Ordering a drink off the Starbucks secret menu requires you to know all of the ingredients, including how much of each goes into the drink. Since the secret menu isn’t actually a Starbucks’ sanctioned menu, your barista likely won’t know what you’re talking about if you order a Rainbow Frappuccino.
To order a grande Rainbow Frappuccino, start by asking for a Strawberries and Creme Frappuccino with the orange refresher as the base instead of strawberry puree. Then ask for one pump each of peach syrup and raspberry syrup and one scoop of vanilla bean powder. Top it off with three pumps of creme base and ice and blend it.

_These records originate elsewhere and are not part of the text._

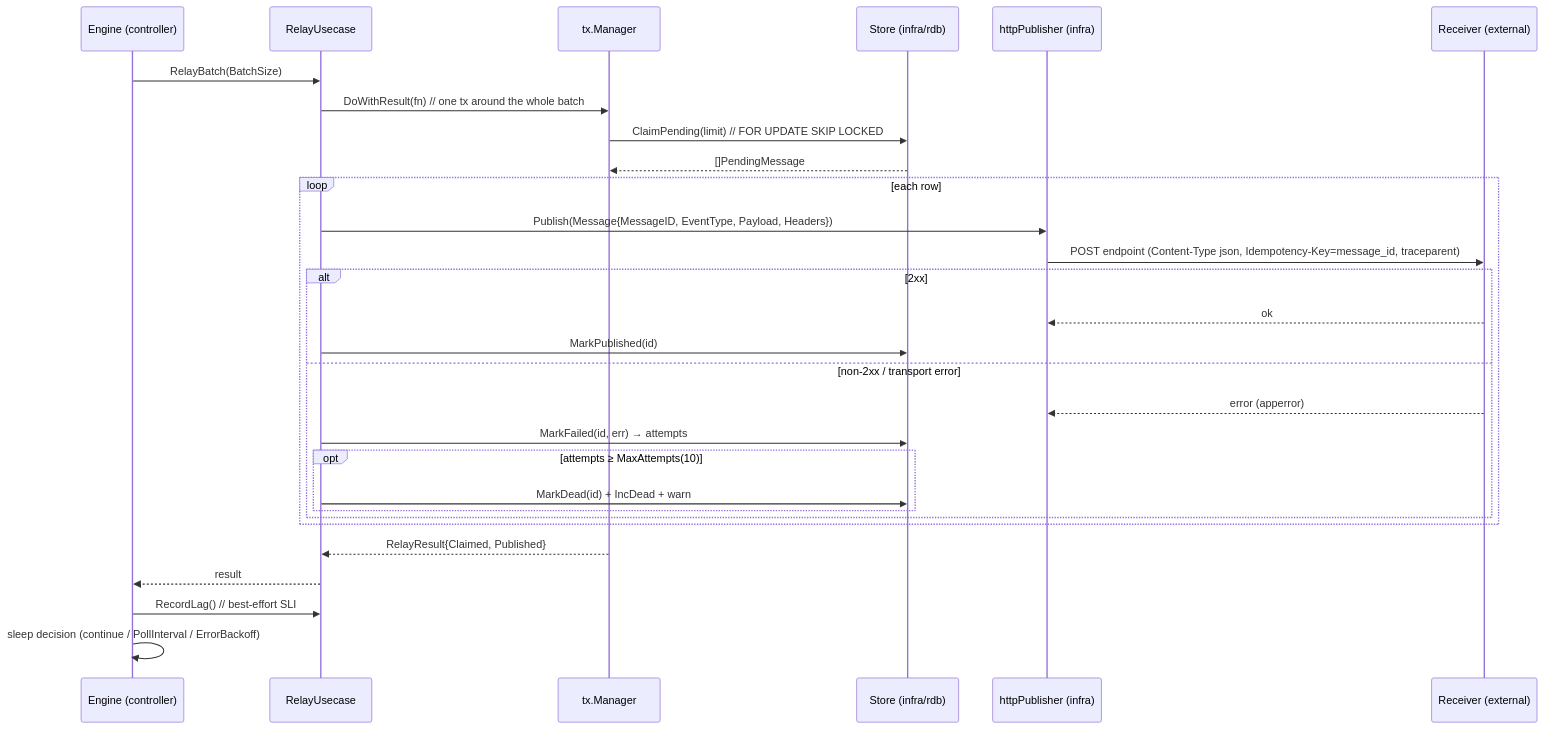
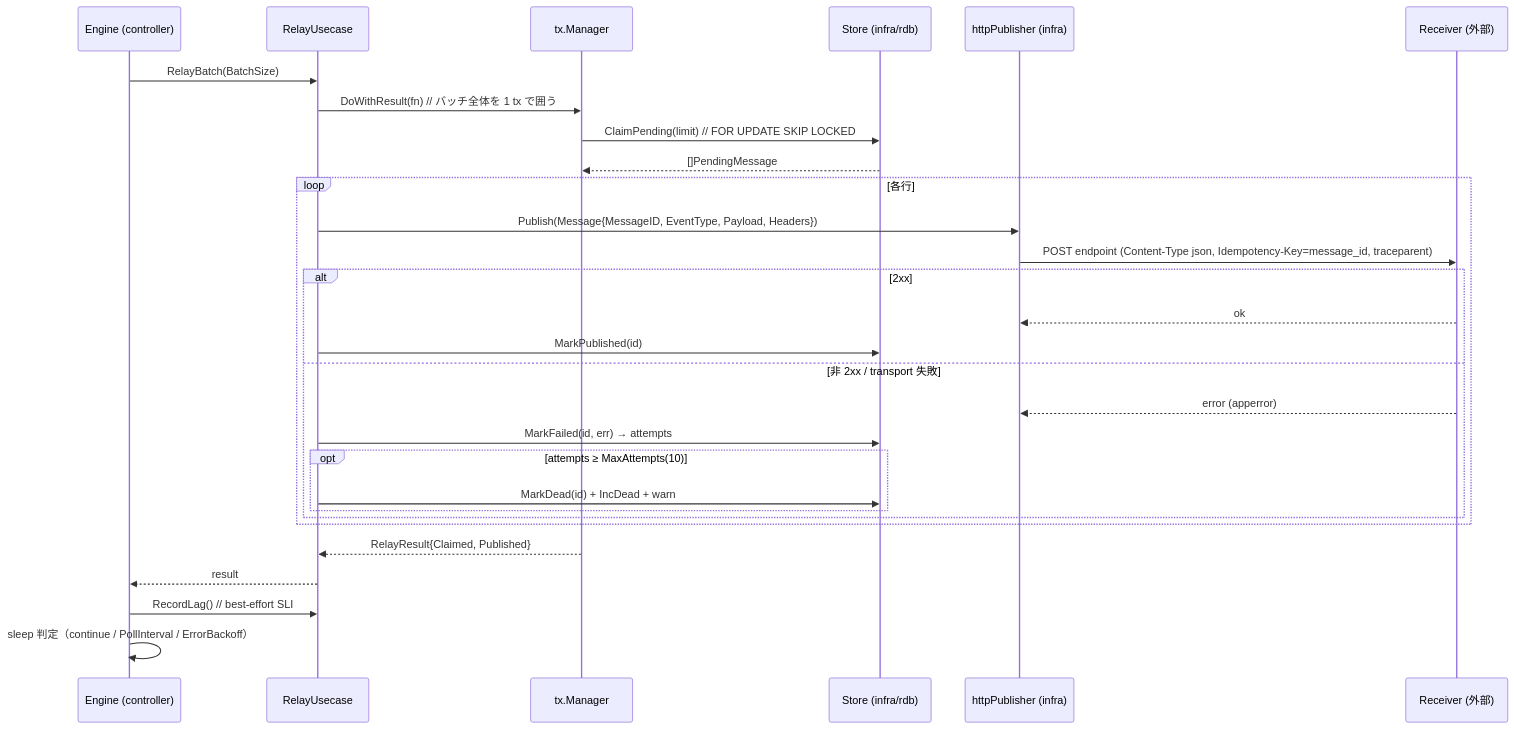
One commit to Tomy-ch/go-boilerplate changed the fourth of 5 diagrams in docs/design/outbox.md. Above: the diagram before and after it, drawn with Mermaid. The commit also changed other lines of this file and 970 other files, not shown here.

````diff
--- a/docs/design/outbox.md
+++ b/docs/design/outbox.md
@@ -178,31 +176,31 @@
 ```mermaid
 sequenceDiagram
     participant E as Engine (controller)
     participant U as RelayUsecase
     participant T as tx.Manager
     participant S as Store (infra/rdb)
     participant P as httpPublisher (infra)
-    participant R as Receiver (external)
+    participant R as Receiver (外部)
     E->>U: RelayBatch(BatchSize)
-    U->>T: DoWithResult(fn)  // one tx around the whole batch
+    U->>T: DoWithResult(fn)  // バッチ全体を 1 tx で囲う
     T->>S: ClaimPending(limit)  // FOR UPDATE SKIP LOCKED
     S-->>T: []PendingMessage
-    loop each row
+    loop 各行
         U->>P: Publish(Message{MessageID, EventType, Payload, Headers})
         P->>R: POST endpoint (Content-Type json, Idempotency-Key=message_id, traceparent)
         alt 2xx
             R-->>P: ok
             U->>S: MarkPublished(id)
-        else non-2xx / transport error
+        else 非 2xx / transport 失敗
             R-->>P: error (apperror)
             U->>S: MarkFailed(id, err) → attempts
             opt attempts ≥ MaxAttempts(10)
                 U->>S: MarkDead(id) + IncDead + warn
             end
         end
     end
     T-->>U: RelayResult{Claimed, Published}
     U-->>E: result
     E->>U: RecordLag()  // best-effort SLI
-    E->>E: sleep decision (continue / PollInterval / ErrorBackoff)
+    E->>E: sleep 判定（continue / PollInterval / ErrorBackoff）
 ```
````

If your barista follows your instructions, you should end up with a smooth, icy Frappuccino that tastes a lot like and has the consistency of rainbow sherbet.

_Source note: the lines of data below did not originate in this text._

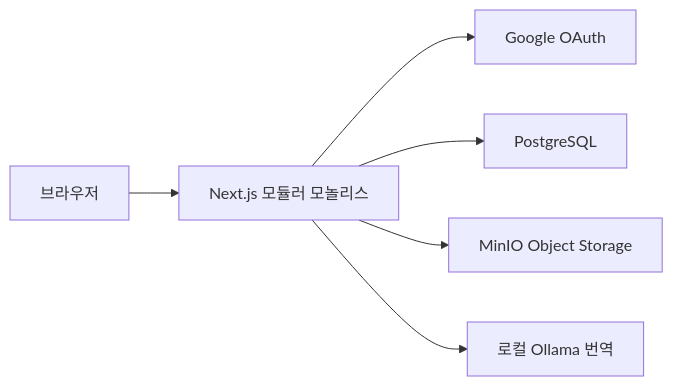
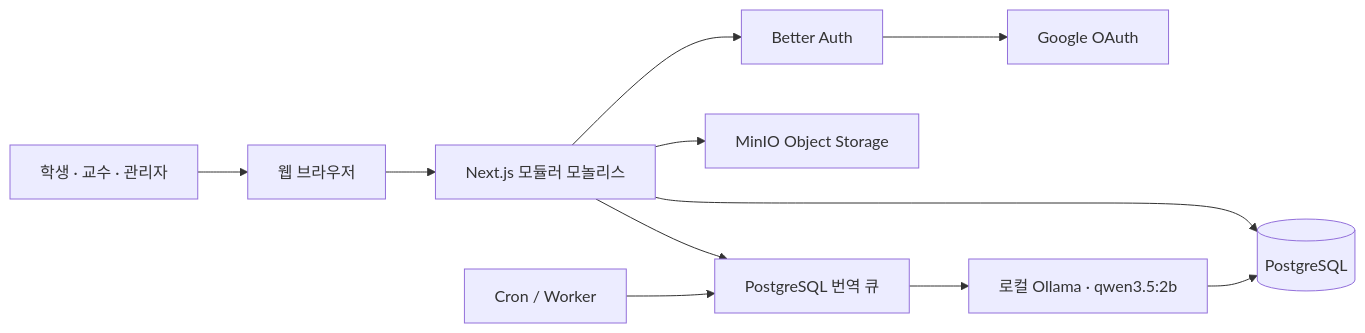
Before and after one commit to 2026-PNU-AI-StudyGroup/2026-pnuai-studygroup-01: the first of 3 diagrams in README.md, drawn with Mermaid. The commit also changed other lines of this file and 2 other files, not shown here.

Commit message:
docs: 리드미와 실제 화면 구조도 최신화

````diff
--- a/README.md
+++ b/README.md
@@ -38,8 +53,16 @@
 ```mermaid
 flowchart LR
-    Browser["브라우저"] --> Next["Next.js 모듈러 모놀리스"]
-    Next --> Google["Google OAuth"]
-    Next --> PostgreSQL["PostgreSQL"]
-    Next --> MinIO["MinIO Object Storage"]
-    Next --> Ollama["로컬 Ollama 번역"]
+    User["학생 · 교수 · 관리자"] --> Browser["웹 브라우저"]
+    Browser --> App["Next.js 모듈러 모놀리스"]
+
+    App --> Auth["Better Auth"]
+    Auth --> Google["Google OAuth"]
+
+    App --> DB[("PostgreSQL")]
+    App --> Storage["MinIO Object Storage"]
+
+    App --> Queue["PostgreSQL 번역 큐"]
+    Scheduler["Cron / Worker"] --> Queue
+    Queue --> Ollama["로컬 Ollama · qwen3.5:2b"]
+    Ollama --> DB
 ```
````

Homemade Rainbow Frappuccino Recipe
- A blender
- 1 cup ice cubes
- 2 cups milk
- 1 cup orange juice
- 1-2 scoops vanilla ice cream
- 1 tablespoon peach syrup
- 1 tablespoon raspberry syrup
- Whipped cream
- Put the ice, milk, orange juice, and ice cream in a blender and blend on high until you have a thick mixture.
- Now add the raspberry and peach syrup and stir. We prefer stirring to blending to give the drink a pleasing, swirling aesthetic. If you value even flavor over presentation, feel free to use the blender.
- Give the drink a taste before finalizing it. Our 1-tablespoon-serving of peach and raspberry syrup is a conservative starting point, so you might want to add another tablespoon of each if you find the taste too weak.
- Top with whipped cream.
- Serve and enjoy!
How Similiar Is Our Recipe to a Starbucks Rainbow Frappuccino?
Our initial recipe called for vanilla extract and sugar, but we find it simpler—and more delicious—to get the sugar and vanilla flavor from a scoop or two of vanilla ice cream. It makes the drink thicker and gets closer to the original than vanilla and sugar separately.
The major point of divergence between this recreation and the Starbucks version is consistency. Using the orange refresher as the base gives the drink an icier, slushier texture than our attempt at mimicry. Our version is smoother and thicker and more like a milkshake, which doesn’t make for a bad drink but also doesn’t come as close as we would like to the target.
However, this recipe stands tall among the recipes we tried for having the flavor closest to the Starbucks secret menu Rainbow Frappuccino. We decided to give this recipe the nod and prioritize accurate flavor reproduction over getting the consistency just right.
If you have the time and motivation, try tweaking the ingredients to see if you can get a more accurate consistency without sacrificing the taste. One idea is to use vanilla protein powder to mimic Starbucks vanilla flavor powder. Unfortunately, we haven’t found any vanilla protein powder that tastes good enough on its own to justify its inclusion in this recipe.
Starbucks Rainbow Frappuccino is a drink that’s probably best ordered at Starbucks. Trying to make one at home requires atypical flavored syrups and doesn’t get the texture quite right, making it somewhat disappointing.
If you decide to order a Rainbow Frappuccino from Starbucks, make sure you prepare with a written copy of the ingredients. Don’t forget to include quantities for each ingredient since the Rainbow Frappuccino isn’t on the Starbucks menu; your barista will have to make it by following your instructions.
Featured Image Credit: Mhoopa Box, Shutterstock